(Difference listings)

##############################

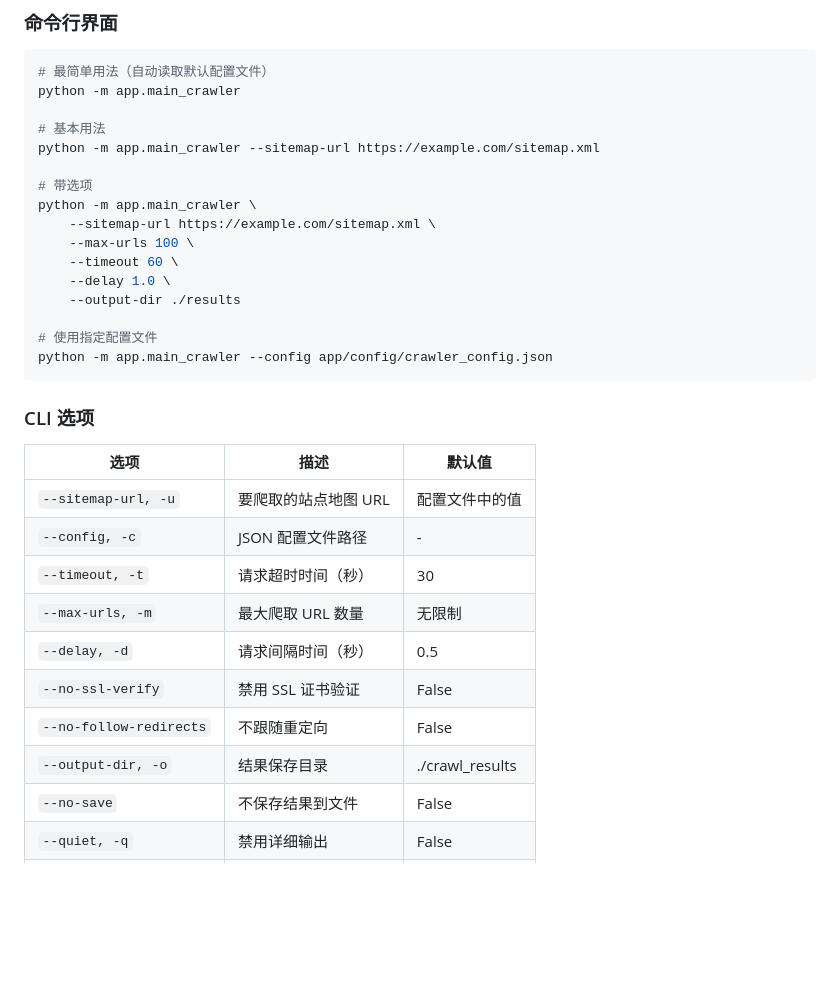
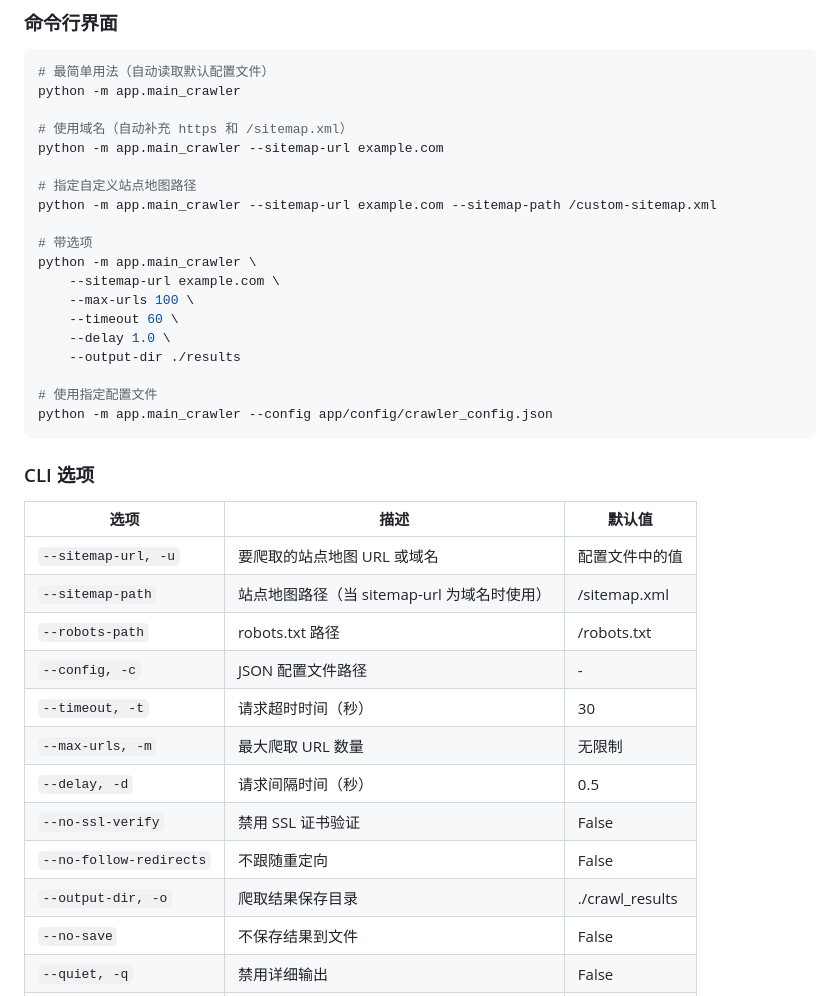
Before and after one commit to yw610523/interview_agent, a Markdown page: README_CRAWLER.md, the part around one of its changes. Drawn GitHub-style; blank space fills up the shorter version.

```diff
--- a/README_CRAWLER.md
+++ b/README_CRAWLER.md
@@ -31,12 +32,15 @@
 # 最简单用法（自动读取默认配置文件）
 python -m app.main_crawler
 
-# 基本用法
-python -m app.main_crawler --sitemap-url https://example.com/sitemap.xml
+# 使用域名（自动补充 https 和 /sitemap.xml）
+python -m app.main_crawler --sitemap-url example.com
+
+# 指定自定义站点地图路径
+python -m app.main_crawler --sitemap-url example.com --sitemap-path /custom-sitemap.xml
 
 # 带选项
 python -m app.main_crawler \
-    --sitemap-url https://example.com/sitemap.xml \
+    --sitemap-url example.com \
     --max-urls 100 \
     --timeout 60 \
     --delay 1.0 \
@@ -50,14 +54,16 @@ python -m app.main_crawler --config app/config/crawler_config.json
 
 | 选项 | 描述 | 默认值 |
 |--------|-------------|---------|
-| `--sitemap-url, -u` | 要爬取的站点地图 URL | 配置文件中的值 |
+| `--sitemap-url, -u` | 要爬取的站点地图 URL 或域名 | 配置文件中的值 |
+| `--sitemap-path` | 站点地图路径（当 sitemap-url 为域名时使用） | /sitemap.xml |
+| `--robots-path` | robots.txt 路径 | /robots.txt |
 | `--config, -c` | JSON 配置文件路径 | - |
 | `--timeout, -t` | 请求超时时间（秒） | 30 |
 | `--max-urls, -m` | 最大爬取 URL 数量 | 无限制 |
 | `--delay, -d` | 请求间隔时间（秒） | 0.5 |
 | `--no-ssl-verify` | 禁用 SSL 证书验证 | False |
 | `--no-follow-redirects` | 不跟随重定向 | False |
-| `--output-dir, -o` | 结果保存目录 | ./crawl_results |
+| `--output-dir, -o` | 爬取结果保存目录 | ./crawl_results |
 | `--no-save` | 不保存结果到文件 | False |
 | `--quiet, -q` | 禁用详细输出 | False |
 | `--verbose, -v` | 启用调试日志 | False |
```
Also changed, not shown: other parts of README_CRAWLER.md (+23 -2 lines).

##############################

▶ **WHAT NEEDS TO BE DONE**: Each line that includes the string "output" should be copied from the data.

▶ **PROBLEM SOLUTION**:
-| `--output-dir, -o` | 结果保存目录 | ./crawl_results |
+| `--output-dir, -o` | 爬取结果保存目录 | ./crawl_results |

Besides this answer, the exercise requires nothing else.